Aaron Linsdau, who is hoping to make the 1400+ mile (2253 km) round trip journey from Hercules Inlet to the South Pole and back again. Aaron is traveling solo and unsupported, so it was imperative that he get started as early in the season as possible. So far that hasn't helped his progress much.
Aaron arrived in the Antarctic last week and after spending a couple of days getting his gear together and testing his equipment, he started the long trek to 90ºS. But so far his progress has been incredibly show thanks to the lack of snow to ski on. The ground is mostly covered in hard ice, which is not ideal for skis, and thus far Aaron has encountered very little snow. So, for the first few days he's actually been walking and covering distances of just 3-4 miles (5-6 km) each day. In one of his updates he noted that he wished he had brought Yaktrax or crampons along with him, but since he has neither, he has found himself slipping and sliding alot.
His most recent dispatch this morning also gives us an indication of the weather he has been dealing with thus far. Yesterday he walked in near whiteout conditions for most of the day and with temperatures hovering around -30ºF/-34ºC, much of his gear and other supplies are freezing solid. High winds, generally blowing directly in his face, haven't helped matters either. He estimates those winds are in the 20-30 mph (32-48 km) range, which is actually down from a few days ago when it was more like 50 mph (80 km/h). In short, it is cold, windy and generally nasty, but he's keeping his spirits up, covering what ever distances he can and hoping for improvements in the days ahead.
Meanwhile, the Patagonia Glacier crossing team, which includes Irish Clare O’Leary and Mike O’Shea, as well as Canadian Bill Hanlon and Norwegian Bengt Rotmo, is dealing with inhospitable weather as well. After spending several days in transit, the team has finally reached the glacier, where they'll soon start their expedition too. But they've been shuttling gear to the starting point while dealing with pounding rain over the past few days. As a result, the explorers and their gear are soaked through and they haven't even had the chance to get underway yet. If all goes as expected, the hope to step into their skis tomorrow and begin the crossing in ernest.
Over on South Georgia Island, the Baffin Babes continue to plug away at their crossing of one of the most remote islands on the planet. They've been dealing with their own weather conditions, enduring wind and snow storms as well. But perhaps the most magical elements of their expedition thus far has been the wildlife encounters. A few days back the girls had a seal break one of their tent lines when he attempted to pay them a visit while they made breakfast inside their shelter and later they had to find a way to navigate through a beach swarming with the creatures. Despite challenging conditions, the ladies continue to make good progress, posting regular updates to their Facebook page.
Finally, waiting in the wings, is the Lake Ellsworth team which is now in Punta Arenas where they are organizing gear and preparing for their departure for the Antarctic.
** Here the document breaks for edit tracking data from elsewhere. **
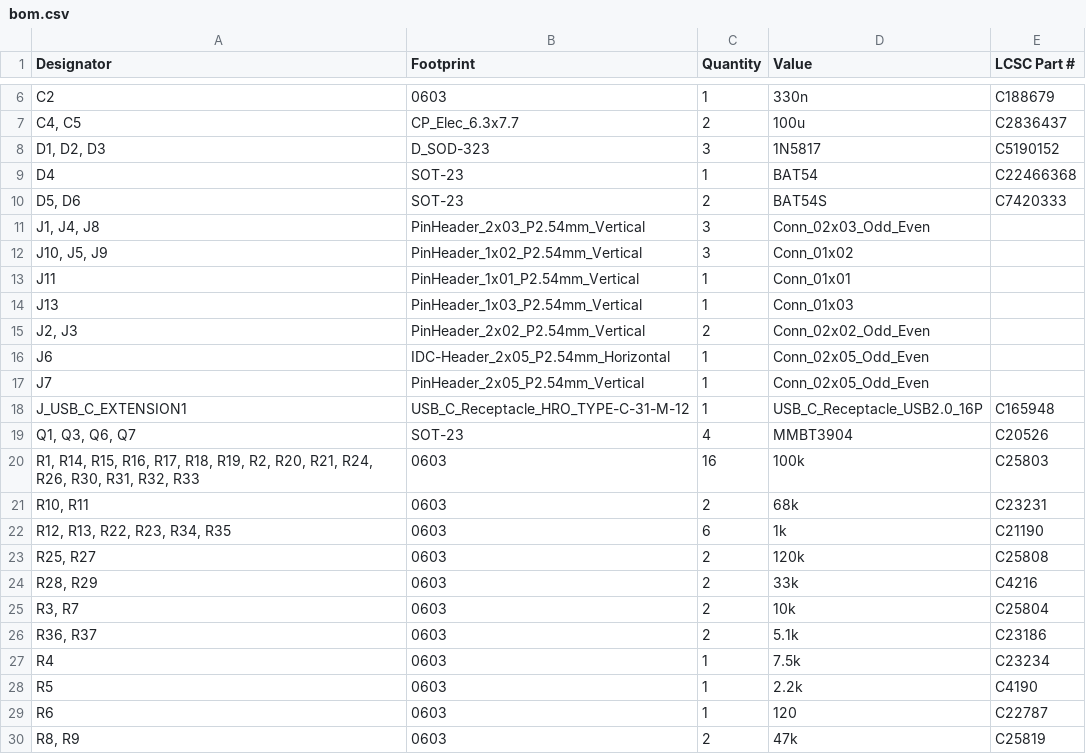
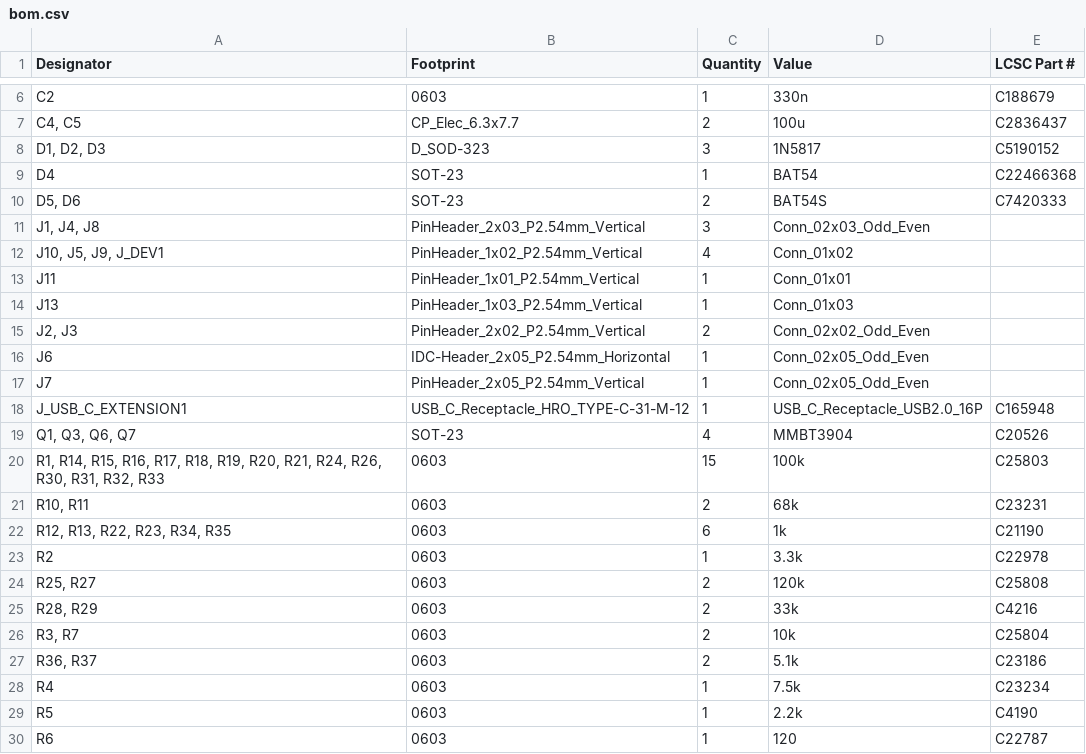
Before and after one commit to shmoergh/hog-moduleur, a CSV file: 07-brain/electronics/core/production/bom.csv, drawn as a sheet; only a part is shown, gaps mark what is left out; the shorter side is filled out with more unchanged rows.

```diff
--- a/07-brain/electronics/core/production/bom.csv
+++ b/07-brain/electronics/core/production/bom.csv
@@ -11,3 +11,3 @@ D4,SOT-23,1,BAT54,C22466368
 "J1, J4, J8",PinHeader_2x03_P2.54mm_Vertical,3,Conn_02x03_Odd_Even,
-"J10, J5, J9",PinHeader_1x02_P2.54mm_Vertical,3,Conn_01x02,
+"J10, J5, J9, J_DEV1",PinHeader_1x02_P2.54mm_Vertical,4,Conn_01x02,
 J11,PinHeader_1x01_P2.54mm_Vertical,1,Conn_01x01,
@@ -19,5 +19,6 @@ J_USB_C_EXTENSION1,USB_C_Receptacle_HRO_TYPE-C-31-M-12,1,USB_C_Receptacle_USB2.0
 "Q1, Q3, Q6, Q7",SOT-23,4,MMBT3904,C20526
-"R1, R14, R15, R16, R17, R18, R19, R2, R20, R21, R24, R26, R30, R31, R32, R33",0603,16,100k,C25803
+"R1, R14, R15, R16, R17, R18, R19, R20, R21, R24, R26, R30, R31, R32, R33",0603,15,100k,C25803
 "R10, R11",0603,2,68k,C23231
 "R12, R13, R22, R23, R34, R35",0603,6,1k,C21190
+R2,0603,1,3.3k,C22978
 "R25, R27",0603,2,120k,C25808
```
Also changed, not shown: 07-brain/electronics/core/production/designators.csv, 07-brain/electronics/core/production/positions.csv, 9 other files.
This is the squad of research scientists who will be drilling through 3 km (1 mile) of ice to reach a sub-glacial lake that hasn't been exposed to the outside world in thousands of years. They hope that the hidden lake will provide some insights into creatures that live in the Antarctic and what the climate of the continent might have been in centuries past. The next scheduled flight from ALE is not until Sunday, November 11, weather permitting of course. I would expect this team will be hoping to be ready to go on that flight.
The season is still ramping up at this point and I know there are a number of other South Pole ski teams that are preparing to get underway later this month. Stay tuned for more updates in the days ahead.